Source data

· · · · · · ·

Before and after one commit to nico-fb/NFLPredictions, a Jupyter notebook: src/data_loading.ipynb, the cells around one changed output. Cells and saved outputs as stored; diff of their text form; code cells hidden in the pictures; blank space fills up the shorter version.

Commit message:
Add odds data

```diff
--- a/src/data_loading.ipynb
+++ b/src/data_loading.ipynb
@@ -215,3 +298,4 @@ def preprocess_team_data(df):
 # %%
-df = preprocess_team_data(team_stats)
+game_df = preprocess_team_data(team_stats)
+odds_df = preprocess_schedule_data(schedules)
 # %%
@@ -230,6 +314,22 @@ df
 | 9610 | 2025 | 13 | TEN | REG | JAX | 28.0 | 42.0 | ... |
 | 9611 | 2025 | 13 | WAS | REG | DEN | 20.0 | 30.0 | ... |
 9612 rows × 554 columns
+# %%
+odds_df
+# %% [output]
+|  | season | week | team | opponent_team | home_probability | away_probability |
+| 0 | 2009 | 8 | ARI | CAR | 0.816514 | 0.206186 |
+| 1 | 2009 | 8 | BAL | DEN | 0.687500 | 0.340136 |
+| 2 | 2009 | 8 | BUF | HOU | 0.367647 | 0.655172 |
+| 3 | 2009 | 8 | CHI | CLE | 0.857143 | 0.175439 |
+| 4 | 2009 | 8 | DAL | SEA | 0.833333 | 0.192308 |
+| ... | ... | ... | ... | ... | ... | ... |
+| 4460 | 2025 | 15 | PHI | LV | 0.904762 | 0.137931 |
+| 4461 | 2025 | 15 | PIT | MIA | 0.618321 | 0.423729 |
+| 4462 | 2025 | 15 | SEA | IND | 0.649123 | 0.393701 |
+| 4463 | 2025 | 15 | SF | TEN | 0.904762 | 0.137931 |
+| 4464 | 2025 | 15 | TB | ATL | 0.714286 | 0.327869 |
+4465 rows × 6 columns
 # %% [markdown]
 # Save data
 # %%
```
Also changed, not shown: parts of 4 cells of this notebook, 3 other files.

· · · · · · ·

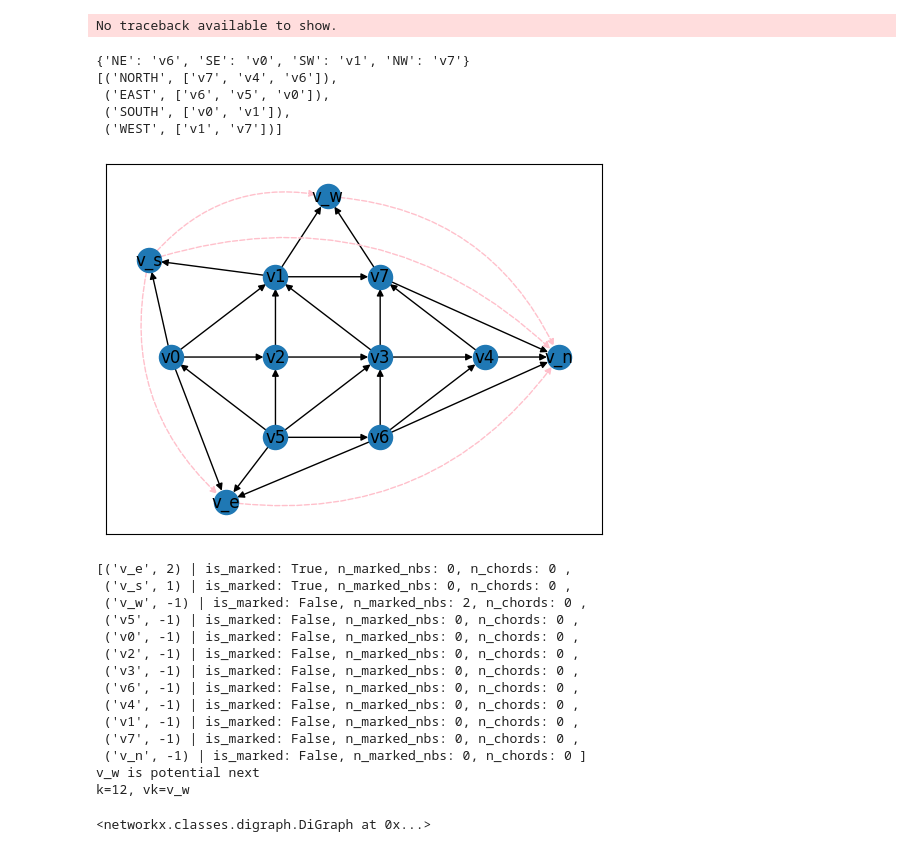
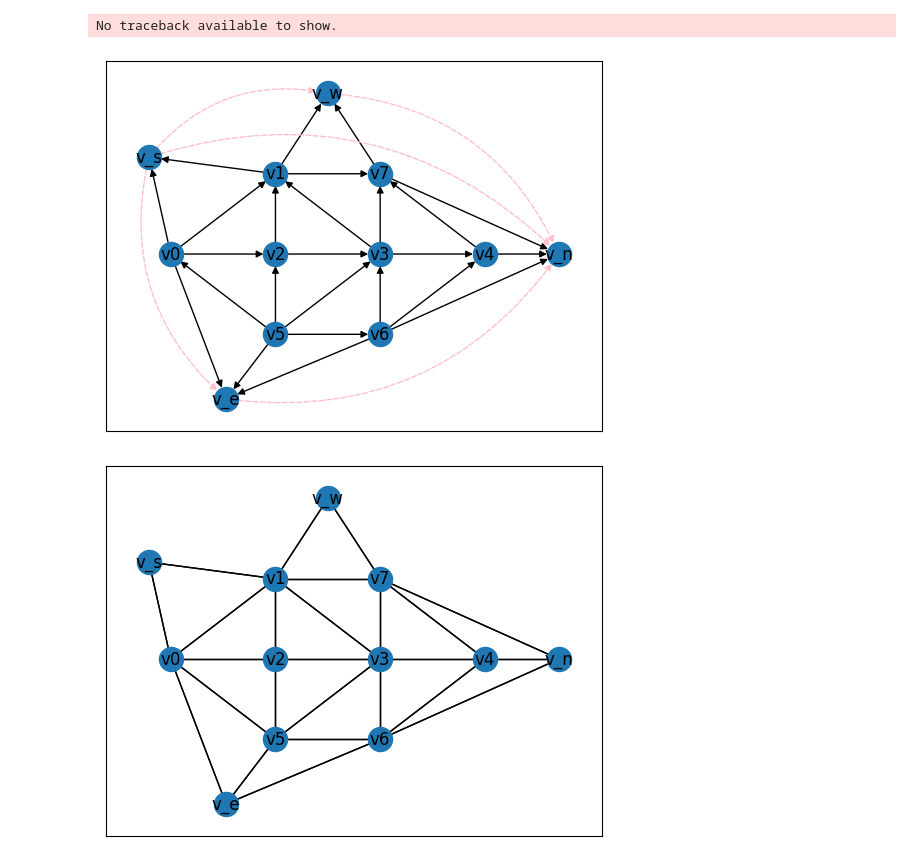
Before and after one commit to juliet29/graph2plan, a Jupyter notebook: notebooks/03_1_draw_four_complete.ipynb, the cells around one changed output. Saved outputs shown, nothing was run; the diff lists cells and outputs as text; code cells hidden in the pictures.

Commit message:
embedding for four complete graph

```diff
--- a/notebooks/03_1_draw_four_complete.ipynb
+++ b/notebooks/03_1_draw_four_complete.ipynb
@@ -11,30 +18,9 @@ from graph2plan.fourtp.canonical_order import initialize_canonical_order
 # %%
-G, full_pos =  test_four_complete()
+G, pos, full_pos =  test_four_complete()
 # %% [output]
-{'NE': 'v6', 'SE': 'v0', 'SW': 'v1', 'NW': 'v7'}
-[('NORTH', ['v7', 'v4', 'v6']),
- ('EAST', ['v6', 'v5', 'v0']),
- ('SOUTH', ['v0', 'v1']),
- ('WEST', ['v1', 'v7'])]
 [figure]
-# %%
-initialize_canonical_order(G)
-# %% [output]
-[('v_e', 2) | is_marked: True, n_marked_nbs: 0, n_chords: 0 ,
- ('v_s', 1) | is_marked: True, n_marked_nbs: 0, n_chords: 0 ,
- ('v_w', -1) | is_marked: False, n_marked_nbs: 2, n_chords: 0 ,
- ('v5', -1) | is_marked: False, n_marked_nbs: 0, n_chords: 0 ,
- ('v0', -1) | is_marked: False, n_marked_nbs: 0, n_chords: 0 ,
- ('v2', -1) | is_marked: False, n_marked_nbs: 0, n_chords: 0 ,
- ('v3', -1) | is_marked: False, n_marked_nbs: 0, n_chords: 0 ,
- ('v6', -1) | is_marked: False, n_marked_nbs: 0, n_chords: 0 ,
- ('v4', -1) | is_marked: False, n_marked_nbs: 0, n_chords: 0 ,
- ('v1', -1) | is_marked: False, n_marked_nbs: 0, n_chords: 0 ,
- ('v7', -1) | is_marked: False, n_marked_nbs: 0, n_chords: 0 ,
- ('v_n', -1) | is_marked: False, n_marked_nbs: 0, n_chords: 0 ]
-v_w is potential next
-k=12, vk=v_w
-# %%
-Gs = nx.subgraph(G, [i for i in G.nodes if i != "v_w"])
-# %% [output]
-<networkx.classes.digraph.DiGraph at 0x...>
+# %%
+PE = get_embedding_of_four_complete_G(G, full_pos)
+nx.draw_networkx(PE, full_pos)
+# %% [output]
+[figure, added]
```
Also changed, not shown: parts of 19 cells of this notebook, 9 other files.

· · · · · · ·

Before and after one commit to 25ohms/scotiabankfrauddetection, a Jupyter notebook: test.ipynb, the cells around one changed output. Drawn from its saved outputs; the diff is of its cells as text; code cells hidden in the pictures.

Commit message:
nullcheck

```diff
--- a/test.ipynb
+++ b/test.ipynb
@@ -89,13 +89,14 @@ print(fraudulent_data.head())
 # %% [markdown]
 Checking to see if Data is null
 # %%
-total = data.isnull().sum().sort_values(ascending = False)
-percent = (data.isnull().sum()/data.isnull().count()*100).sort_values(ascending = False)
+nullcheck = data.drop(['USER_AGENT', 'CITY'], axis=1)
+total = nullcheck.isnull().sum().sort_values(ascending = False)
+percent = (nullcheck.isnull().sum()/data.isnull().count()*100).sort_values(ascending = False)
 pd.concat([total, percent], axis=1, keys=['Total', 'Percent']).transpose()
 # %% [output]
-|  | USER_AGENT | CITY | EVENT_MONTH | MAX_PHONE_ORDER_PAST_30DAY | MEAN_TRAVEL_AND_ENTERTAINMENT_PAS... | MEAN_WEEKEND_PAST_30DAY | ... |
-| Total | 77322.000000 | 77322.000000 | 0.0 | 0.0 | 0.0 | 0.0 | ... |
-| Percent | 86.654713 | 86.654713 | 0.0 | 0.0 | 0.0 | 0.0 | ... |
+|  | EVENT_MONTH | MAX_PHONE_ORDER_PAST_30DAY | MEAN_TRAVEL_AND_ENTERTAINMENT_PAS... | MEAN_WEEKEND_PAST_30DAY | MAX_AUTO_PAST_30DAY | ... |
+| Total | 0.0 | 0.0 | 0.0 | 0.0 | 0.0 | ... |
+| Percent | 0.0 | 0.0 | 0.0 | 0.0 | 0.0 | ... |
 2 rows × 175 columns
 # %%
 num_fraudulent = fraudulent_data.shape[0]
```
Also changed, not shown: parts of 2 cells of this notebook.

· · · · · · ·

About this exercise -> Only a number is wanted here: how many lines in the data above include the string "files"?

Exercise solution -> 2